Goal of the exercise
Your answer should be the lines of the material that include the word "cells".

[Dataset records — start]

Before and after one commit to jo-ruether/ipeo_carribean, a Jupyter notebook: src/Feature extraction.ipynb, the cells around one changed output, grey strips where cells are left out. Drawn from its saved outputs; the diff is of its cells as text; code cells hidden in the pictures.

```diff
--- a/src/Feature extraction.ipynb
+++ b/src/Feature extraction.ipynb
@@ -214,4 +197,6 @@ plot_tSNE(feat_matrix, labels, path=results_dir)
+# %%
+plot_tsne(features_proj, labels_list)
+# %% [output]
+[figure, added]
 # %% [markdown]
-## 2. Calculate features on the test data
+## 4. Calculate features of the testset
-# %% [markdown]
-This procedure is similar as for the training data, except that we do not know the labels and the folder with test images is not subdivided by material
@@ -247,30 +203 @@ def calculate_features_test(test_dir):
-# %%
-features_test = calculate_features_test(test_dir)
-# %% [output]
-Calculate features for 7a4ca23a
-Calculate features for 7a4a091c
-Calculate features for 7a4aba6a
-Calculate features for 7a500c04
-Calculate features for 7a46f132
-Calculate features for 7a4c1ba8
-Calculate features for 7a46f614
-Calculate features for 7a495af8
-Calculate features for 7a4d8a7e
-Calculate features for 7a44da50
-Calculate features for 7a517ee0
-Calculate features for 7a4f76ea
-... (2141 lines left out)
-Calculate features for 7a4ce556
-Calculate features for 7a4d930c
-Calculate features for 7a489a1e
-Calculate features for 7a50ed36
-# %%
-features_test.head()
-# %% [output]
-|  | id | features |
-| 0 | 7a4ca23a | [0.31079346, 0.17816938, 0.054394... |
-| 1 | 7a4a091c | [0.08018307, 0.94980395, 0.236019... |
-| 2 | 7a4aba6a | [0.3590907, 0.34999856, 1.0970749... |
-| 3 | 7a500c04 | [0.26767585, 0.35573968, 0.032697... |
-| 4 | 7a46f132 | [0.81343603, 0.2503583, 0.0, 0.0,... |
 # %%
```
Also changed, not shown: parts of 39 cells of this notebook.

[Dataset records — finish]

The answer
Before and after one commit to jo-ruether/ipeo_carribean, a Jupyter notebook: src/Feature extraction.ipynb, the cells around one changed output, grey strips where cells are left out. Drawn from its saved outputs; the diff is of its cells as text; code cells hidden in the pictures.
Also changed, not shown: parts of 39 cells of this notebook.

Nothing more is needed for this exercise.